It’s early morning and extreme jet lag gets overpowered by the view. I stand at the foot of the cinematically imposing Pisa Mountain range in one of New Zealand’s most breathtaking wine regions, as I enter Amisfield Winery – a 35-year-old single estate that specializes in silky and complex, pioneering Pinot Noirs. It feels like I’m in Gondor – in the land of ‘The Lord of the Rings’ and am meeting close to the entire team of the winery to dive into their world and discover the lands, the grapes, the methods and the true philosophy of these New World wines, and as they explain, it all starts with the seasons.

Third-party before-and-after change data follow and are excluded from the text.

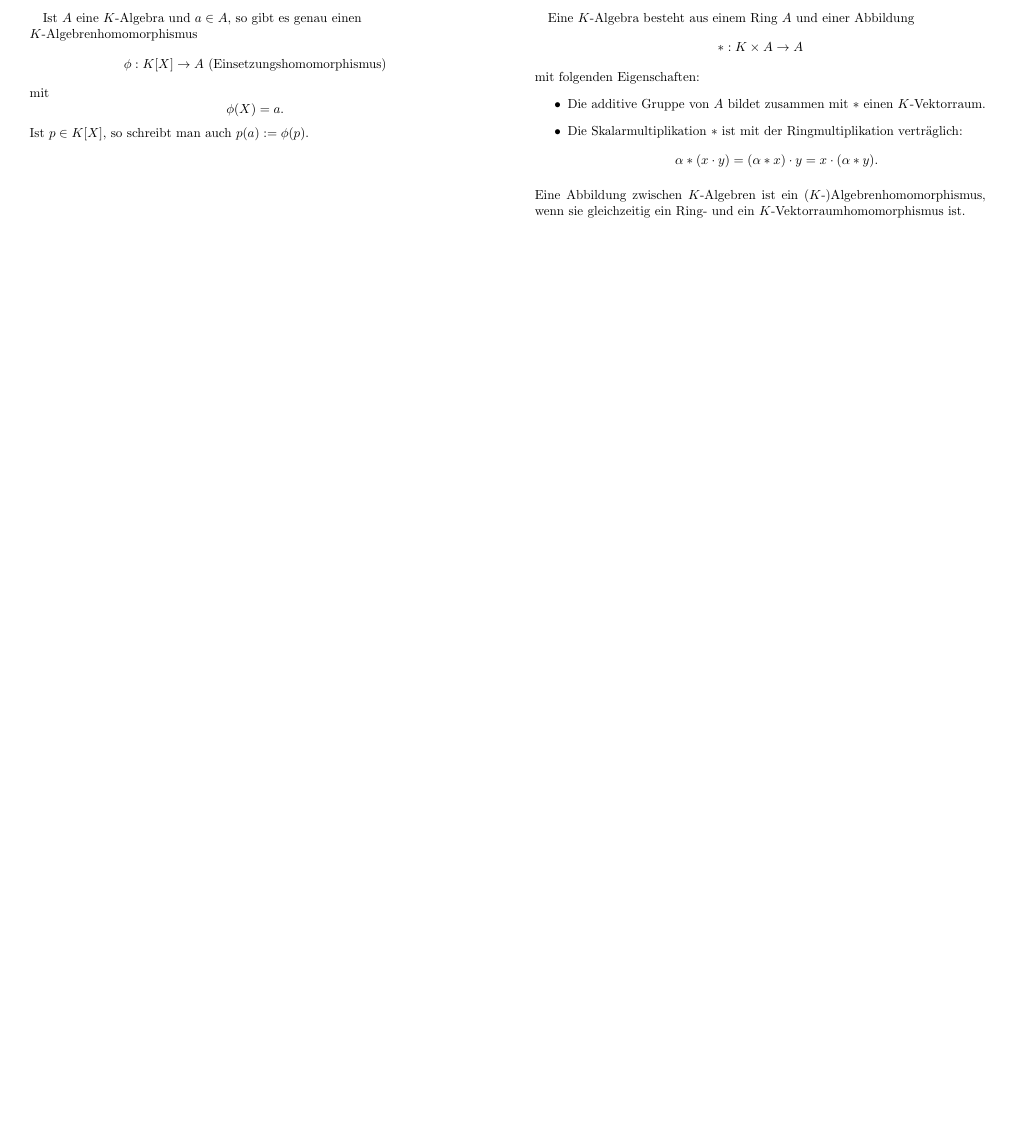
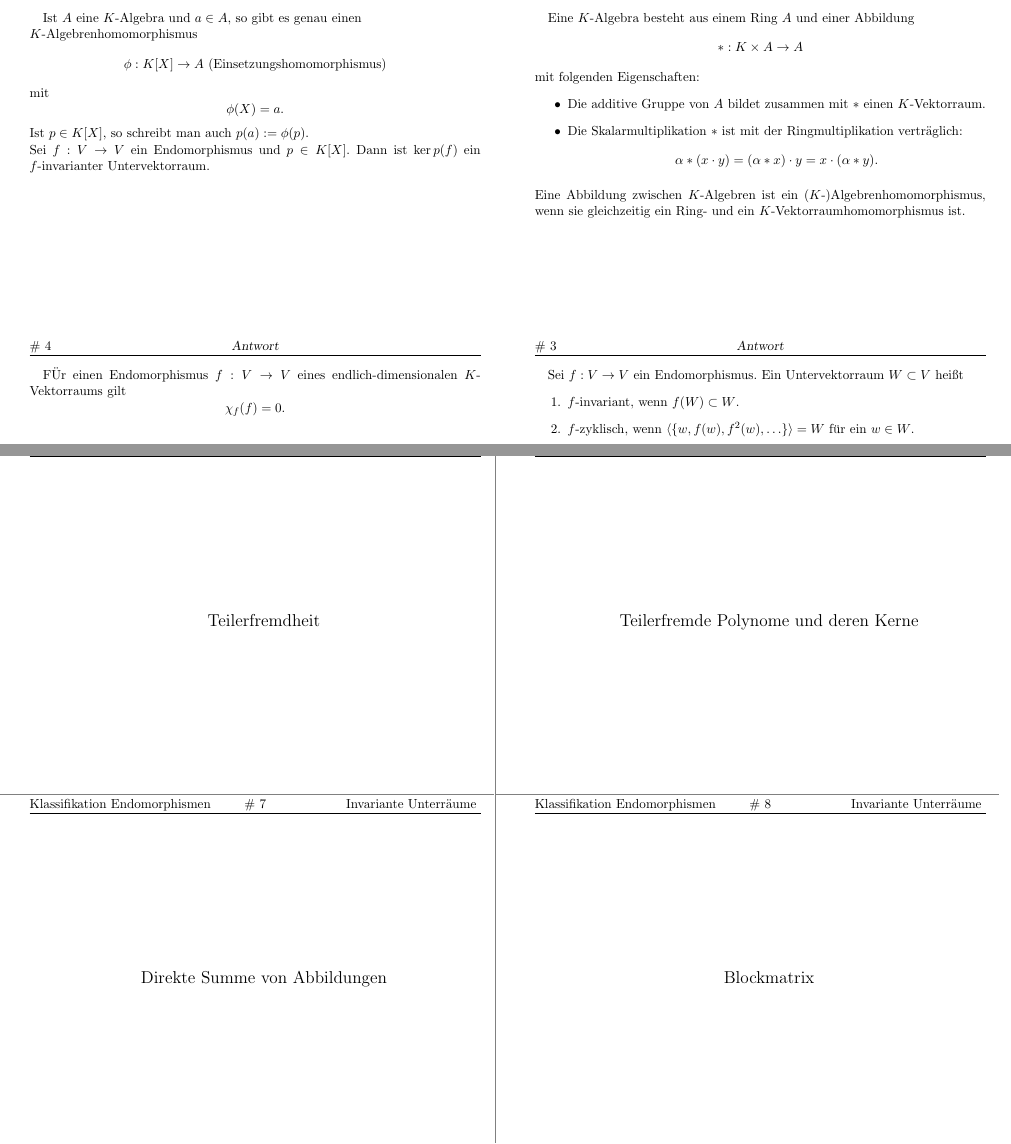
Before and after one commit to pavelzw/LA-II-Zusammenfassung, a LaTeX document (chapter1.tex): part of page 2 of 2 before the commit and two parts of pages 2 and 3 of 6 after it, the two joined at a grey line, cut so that both start at the same text, the shorter picture padded with empty space. Compiled offline with pdfLaTeX; an older LaTeX class or package is replaced by its successor.

Commit message:
invariante Untervektorräume

```diff
--- a/chapter1.tex
+++ b/chapter1.tex
@@ -1,8 +1,9 @@
 \documentclass[main.tex]{subfiles}
 \begin{document}
 
-\section*{Test}
-\subsection*{Test}
+\section*{Klassifikation Endomorphismen}
+\subsection*{Invariante Unterräume}
+
 \begin{karte}{Definition Algebra}
     Eine \(K\)-Algebra besteht aus einem Ring \(A\)
     und einer Abbildung
@@ -30,0 +37 @@
+\begin{karte}{\( f \)-invariant, \(f\)-zyklisch}
@@ -30,0 +50,41 @@
+    \( K \)-Vektorraums gilt
+    \[ \chi_f(f) = 0. \]
+\end{karte}
+
+\begin{karte}{Teilerfremdheit}
+    Sind \( p, p', r\in K[X] \) Polynome mit \( p = r \cdot p' \),
+    so nennt man \(r\) \textit{Teiler} von \(p\). Zwei Polynome \(p,q\in K[X]\) heißen
+    \textit{teilerfremd}, falls jeder gemeinsame Teiler konstant ist.\\
+    Sind \( p, q\in K[X] \) teilerfremd, so gibt es Polynome \( a,b\in K[X] \)
+    mit \( a\cdot p + b \cdot q = 1 \in K[X] \).\\
+    Zwefällt ein Polynom in Linearfaktoren, so auch jeder Teiler des Polynoms.\\
+    Seien \( \lambda, \mu \in K \) verschieden. Seien \(n,m\in \N\). Dann sind die
+    Polynome \( (X - \lambda)^n \) und \( (X - \mu)^m \) teilerfremd.
+\end{karte}
+
+\begin{karte}{Teilerfremde Polynome und deren Kerne}
+    Sind \( p,q\in K[X] \) teilerfremde Polynome \( \abb{f}{V}{V} \)
+    ein \(K\)-linearer Endomorphismus, dann gilt
+    \[ \ker(p\cdot q)(f) = \ker p(f) \oplus \ker q(f). \]
+    Seien \( \lambda_1, \ldots, \lambda_r \) paarweise verschieden und
+    \( n_1,\ldots,n_r \in \N \). Seien \( p_i(X) = (X - \lambda_i)^{n_i}
+    \in K[X] \) und \( p(X) \in K[X] \) das Produkt der \( p_1(X), \ldots,p_r(X) \). \\
+    Weiter sei \( f\in \hom(V,V) \) ein Endomorphismus. Dann gilt
+    \[ \ker p(f) = \ker p_1(f) \oplus \cdots \oplus \ker p_r(f). \]
+\end{karte}
+
+\begin{karte}{Direkte Summe von Abbildungen}
+    Seien \( \abb{f_i}{U_i}{V_i}, i \in \set{1,\ldots,k} \),
+    \(K\)-lineare Abbildungen. Deren \textit{direkte Summe} ist die durch
+    \[ \abb{ \bigoplus_{i=1}^k f_i }{ \bigoplus_{i=1}^k U_i }{ \bigoplus_{i=1}^k V_i }, \quad
+    (u_1,\ldots, u_k) \mapsto (f_1(u_1), \ldots, f_k(u_k)) \]
+    definierte \(K\)-lineare Abbildung.\\
+    Für die direkte Summe der \(K\)-linearen Abbildungen
+    \( \abb{f_i}{U_i}{V_i}, i \in \set{1,\ldots,k} \) gilt
+    \[ \ker \bigoplus_{i=1}^k f_i = \bigoplus_{i=1}^k \ker f_i. \]
+    Insbesondere gilt
+    \( \dim \ker \bigoplus_{i=1}^k f_i = \sum_{i=1}^k \dim \ker(f_i) \).
+\end{karte}
+
+\begin{karte}{Blockmatrix}
+    Seien \( A_i \in M_{n_i}(K) \) für \( i\in \set{1,\ldots,k} \).
```
Also changed, not shown: chapter1.tex (36 more changed lines).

Sam Davies – the chief winemaker at Amisfield – welcomes and introduces André Lategan, the vineyard manager, before we jump into André’s bumpy pickup truck to go around his 92 hectares of magic.
“This is a place where the seasons make the wines as much as we do”, André explains. With unwavering dedication, he has spent over two decades nurturing the grapes at Amisfield and was originally born on a wine farm in South Africa’s Western Cape, so it isn’t surprising that he has this hearty craft in his blood. This you feel after spending just five minutes with him exploring the land. He has helped grow the vast major big part of the vineyards, knows every single plant, corner and story there is behind them.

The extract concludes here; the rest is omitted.